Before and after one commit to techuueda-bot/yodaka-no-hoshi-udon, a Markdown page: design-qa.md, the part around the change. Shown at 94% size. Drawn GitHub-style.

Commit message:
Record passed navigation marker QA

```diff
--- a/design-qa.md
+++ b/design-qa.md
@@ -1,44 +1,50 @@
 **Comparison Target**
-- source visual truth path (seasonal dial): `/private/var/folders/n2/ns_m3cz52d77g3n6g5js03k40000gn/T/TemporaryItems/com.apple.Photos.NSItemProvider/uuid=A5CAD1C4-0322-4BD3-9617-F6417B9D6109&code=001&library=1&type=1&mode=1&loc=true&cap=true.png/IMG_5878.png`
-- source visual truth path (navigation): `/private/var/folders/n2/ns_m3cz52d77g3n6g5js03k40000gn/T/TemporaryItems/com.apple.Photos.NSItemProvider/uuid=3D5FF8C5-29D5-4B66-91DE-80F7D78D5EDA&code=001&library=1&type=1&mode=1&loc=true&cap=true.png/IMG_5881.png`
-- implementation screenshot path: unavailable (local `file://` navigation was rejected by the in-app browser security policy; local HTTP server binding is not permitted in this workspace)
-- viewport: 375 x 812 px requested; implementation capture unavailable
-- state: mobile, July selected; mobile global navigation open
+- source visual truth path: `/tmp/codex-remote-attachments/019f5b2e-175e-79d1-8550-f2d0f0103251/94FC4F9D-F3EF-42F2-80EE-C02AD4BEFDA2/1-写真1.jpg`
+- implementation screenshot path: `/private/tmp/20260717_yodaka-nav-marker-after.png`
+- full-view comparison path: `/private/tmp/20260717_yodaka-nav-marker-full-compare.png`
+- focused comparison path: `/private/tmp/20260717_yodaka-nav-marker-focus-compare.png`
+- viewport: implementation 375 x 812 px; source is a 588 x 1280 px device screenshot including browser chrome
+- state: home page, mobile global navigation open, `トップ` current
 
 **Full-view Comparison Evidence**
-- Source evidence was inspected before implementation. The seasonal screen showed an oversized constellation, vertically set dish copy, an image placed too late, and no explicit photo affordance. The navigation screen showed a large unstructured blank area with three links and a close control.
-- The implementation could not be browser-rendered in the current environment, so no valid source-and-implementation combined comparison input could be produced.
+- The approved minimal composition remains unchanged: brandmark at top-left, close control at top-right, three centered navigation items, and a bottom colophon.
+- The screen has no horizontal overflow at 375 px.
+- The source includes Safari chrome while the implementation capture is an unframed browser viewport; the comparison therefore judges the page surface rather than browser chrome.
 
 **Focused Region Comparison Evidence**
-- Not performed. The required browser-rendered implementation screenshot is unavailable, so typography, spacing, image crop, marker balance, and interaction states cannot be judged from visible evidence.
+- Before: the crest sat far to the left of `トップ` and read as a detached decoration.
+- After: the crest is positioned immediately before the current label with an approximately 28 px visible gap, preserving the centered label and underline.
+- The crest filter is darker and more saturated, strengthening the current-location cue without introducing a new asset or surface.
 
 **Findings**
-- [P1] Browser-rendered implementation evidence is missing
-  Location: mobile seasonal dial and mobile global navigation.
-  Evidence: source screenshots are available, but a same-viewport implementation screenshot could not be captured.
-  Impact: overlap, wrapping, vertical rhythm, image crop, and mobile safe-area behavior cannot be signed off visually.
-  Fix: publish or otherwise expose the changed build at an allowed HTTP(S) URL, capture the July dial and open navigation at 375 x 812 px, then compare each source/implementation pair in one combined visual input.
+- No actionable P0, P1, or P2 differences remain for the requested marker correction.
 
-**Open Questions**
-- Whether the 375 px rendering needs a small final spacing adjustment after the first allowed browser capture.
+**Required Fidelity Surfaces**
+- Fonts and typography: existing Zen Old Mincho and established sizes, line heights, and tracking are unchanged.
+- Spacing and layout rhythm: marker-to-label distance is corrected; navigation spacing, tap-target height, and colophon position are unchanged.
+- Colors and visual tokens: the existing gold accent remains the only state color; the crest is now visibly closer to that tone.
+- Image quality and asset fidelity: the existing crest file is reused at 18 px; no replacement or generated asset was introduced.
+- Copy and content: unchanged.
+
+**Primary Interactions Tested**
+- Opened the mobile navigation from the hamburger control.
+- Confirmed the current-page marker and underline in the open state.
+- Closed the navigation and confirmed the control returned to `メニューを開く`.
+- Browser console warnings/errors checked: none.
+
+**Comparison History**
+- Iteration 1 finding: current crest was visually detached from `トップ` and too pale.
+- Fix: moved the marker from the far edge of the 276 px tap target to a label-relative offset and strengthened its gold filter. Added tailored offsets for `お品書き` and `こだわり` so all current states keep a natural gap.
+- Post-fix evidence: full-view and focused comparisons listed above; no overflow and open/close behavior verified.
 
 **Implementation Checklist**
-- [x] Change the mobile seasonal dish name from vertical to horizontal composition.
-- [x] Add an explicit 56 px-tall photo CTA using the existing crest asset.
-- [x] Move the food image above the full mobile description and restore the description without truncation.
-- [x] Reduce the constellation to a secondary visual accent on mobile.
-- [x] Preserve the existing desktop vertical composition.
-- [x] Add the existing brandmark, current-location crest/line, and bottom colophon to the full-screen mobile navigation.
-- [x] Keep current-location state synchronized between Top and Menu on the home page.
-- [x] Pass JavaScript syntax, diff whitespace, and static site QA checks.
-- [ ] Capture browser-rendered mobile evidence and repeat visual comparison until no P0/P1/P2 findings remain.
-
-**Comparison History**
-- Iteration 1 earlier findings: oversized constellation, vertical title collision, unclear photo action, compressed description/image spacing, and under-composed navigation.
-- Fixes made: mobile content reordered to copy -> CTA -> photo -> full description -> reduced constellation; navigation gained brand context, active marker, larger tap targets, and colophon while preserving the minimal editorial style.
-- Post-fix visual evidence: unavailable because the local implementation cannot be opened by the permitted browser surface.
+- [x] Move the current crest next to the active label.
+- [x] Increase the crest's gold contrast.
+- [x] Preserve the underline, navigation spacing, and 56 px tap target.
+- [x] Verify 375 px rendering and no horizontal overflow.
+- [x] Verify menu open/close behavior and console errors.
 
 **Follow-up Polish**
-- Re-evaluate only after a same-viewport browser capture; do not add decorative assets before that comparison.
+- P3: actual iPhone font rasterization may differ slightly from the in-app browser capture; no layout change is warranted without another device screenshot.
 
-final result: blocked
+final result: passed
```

> What to do
Output all of the records exactly, with nothing omitted.

> Written solution
Before and after one commit to techuueda-bot/yodaka-no-hoshi-udon, a Markdown page: design-qa.md, the part around the change. Shown at 94% size. Drawn GitHub-style.

Commit message:
Record passed navigation marker QA

```diff
--- a/design-qa.md
+++ b/design-qa.md
@@ -1,44 +1,50 @@
 **Comparison Target**
-- source visual truth path (seasonal dial): `/private/var/folders/n2/ns_m3cz52d77g3n6g5js03k40000gn/T/TemporaryItems/com.apple.Photos.NSItemProvider/uuid=A5CAD1C4-0322-4BD3-9617-F6417B9D6109&code=001&library=1&type=1&mode=1&loc=true&cap=true.png/IMG_5878.png`
-- source visual truth path (navigation): `/private/var/folders/n2/ns_m3cz52d77g3n6g5js03k40000gn/T/TemporaryItems/com.apple.Photos.NSItemProvider/uuid=3D5FF8C5-29D5-4B66-91DE-80F7D78D5EDA&code=001&library=1&type=1&mode=1&loc=true&cap=true.png/IMG_5881.png`
-- implementation screenshot path: unavailable (local `file://` navigation was rejected by the in-app browser security policy; local HTTP server binding is not permitted in this workspace)
-- viewport: 375 x 812 px requested; implementation capture unavailable
-- state: mobile, July selected; mobile global navigation open
+- source visual truth path: `/tmp/codex-remote-attachments/019f5b2e-175e-79d1-8550-f2d0f0103251/94FC4F9D-F3EF-42F2-80EE-C02AD4BEFDA2/1-写真1.jpg`
+- implementation screenshot path: `/private/tmp/20260717_yodaka-nav-marker-after.png`
+- full-view comparison path: `/private/tmp/20260717_yodaka-nav-marker-full-compare.png`
+- focused comparison path: `/private/tmp/20260717_yodaka-nav-marker-focus-compare.png`
+- viewport: implementation 375 x 812 px; source is a 588 x 1280 px device screenshot including browser chrome
+- state: home page, mobile global navigation open, `トップ` current
 
 **Full-view Comparison Evidence**
-- Source evidence was inspected before implementation. The seasonal screen showed an oversized constellation, vertically set dish copy, an image placed too late, and no explicit photo affordance. The navigation screen showed a large unstructured blank area with three links and a close control.
-- The implementation could not be browser-rendered in the current environment, so no valid source-and-implementation combined comparison input could be produced.
+- The approved minimal composition remains unchanged: brandmark at top-left, close control at top-right, three centered navigation items, and a bottom colophon.
+- The screen has no horizontal overflow at 375 px.
+- The source includes Safari chrome while the implementation capture is an unframed browser viewport; the comparison therefore judges the page surface rather than browser chrome.
 
 **Focused Region Comparison Evidence**
-- Not performed. The required browser-rendered implementation screenshot is unavailable, so typography, spacing, image crop, marker balance, and interaction states cannot be judged from visible evidence.
+- Before: the crest sat far to the left of `トップ` and read as a detached decoration.
+- After: the crest is positioned immediately before the current label with an approximately 28 px visible gap, preserving the centered label and underline.
+- The crest filter is darker and more saturated, strengthening the current-location cue without introducing a new asset or surface.
 
 **Findings**
-- [P1] Browser-rendered implementation evidence is missing
-  Location: mobile seasonal dial and mobile global navigation.
-  Evidence: source screenshots are available, but a same-viewport implementation screenshot could not be captured.
-  Impact: overlap, wrapping, vertical rhythm, image crop, and mobile safe-area behavior cannot be signed off visually.
-  Fix: publish or otherwise expose the changed build at an allowed HTTP(S) URL, capture the July dial and open navigation at 375 x 812 px, then compare each source/implementation pair in one combined visual input.
+- No actionable P0, P1, or P2 differences remain for the requested marker correction.
 
-**Open Questions**
-- Whether the 375 px rendering needs a small final spacing adjustment after the first allowed browser capture.
+**Required Fidelity Surfaces**
+- Fonts and typography: existing Zen Old Mincho and established sizes, line heights, and tracking are unchanged.
+- Spacing and layout rhythm: marker-to-label distance is corrected; navigation spacing, tap-target height, and colophon position are unchanged.
+- Colors and visual tokens: the existing gold accent remains the only state color; the crest is now visibly closer to that tone.
+- Image quality and asset fidelity: the existing crest file is reused at 18 px; no replacement or generated asset was introduced.
+- Copy and content: unchanged.
+
+**Primary Interactions Tested**
+- Opened the mobile navigation from the hamburger control.
+- Confirmed the current-page marker and underline in the open state.
+- Closed the navigation and confirmed the control returned to `メニューを開く`.
+- Browser console warnings/errors checked: none.
+
+**Comparison History**
+- Iteration 1 finding: current crest was visually detached from `トップ` and too pale.
+- Fix: moved the marker from the far edge of the 276 px tap target to a label-relative offset and strengthened its gold filter. Added tailored offsets for `お品書き` and `こだわり` so all current states keep a natural gap.
+- Post-fix evidence: full-view and focused comparisons listed above; no overflow and open/close behavior verified.
 
 **Implementation Checklist**
-- [x] Change the mobile seasonal dish name from vertical to horizontal composition.
-- [x] Add an explicit 56 px-tall photo CTA using the existing crest asset.
-- [x] Move the food image above the full mobile description and restore the description without truncation.
-- [x] Reduce the constellation to a secondary visual accent on mobile.
-- [x] Preserve the existing desktop vertical composition.
-- [x] Add the existing brandmark, current-location crest/line, and bottom colophon to the full-screen mobile navigation.
-- [x] Keep current-location state synchronized between Top and Menu on the home page.
-- [x] Pass JavaScript syntax, diff whitespace, and static site QA checks.
-- [ ] Capture browser-rendered mobile evidence and repeat visual comparison until no P0/P1/P2 findings remain.
-
-**Comparison History**
-- Iteration 1 earlier findings: oversized constellation, vertical title collision, unclear photo action, compressed description/image spacing, and under-composed navigation.
-- Fixes made: mobile content reordered to copy -> CTA -> photo -> full description -> reduced constellation; navigation gained brand context, active marker, larger tap targets, and colophon while preserving the minimal editorial style.
-- Post-fix visual evidence: unavailable because the local implementation cannot be opened by the permitted browser surface.
+- [x] Move the current crest next to the active label.
+- [x] Increase the crest's gold contrast.
+- [x] Preserve the underline, navigation spacing, and 56 px tap target.
+- [x] Verify 375 px rendering and no horizontal overflow.
+- [x] Verify menu open/close behavior and console errors.
 
 **Follow-up Polish**
-- Re-evaluate only after a same-viewport browser capture; do not add decorative assets before that comparison.
+- P3: actual iPhone font rasterization may differ slightly from the in-app browser capture; no layout change is warranted without another device screenshot.
 
-final result: blocked
+final result: passed
```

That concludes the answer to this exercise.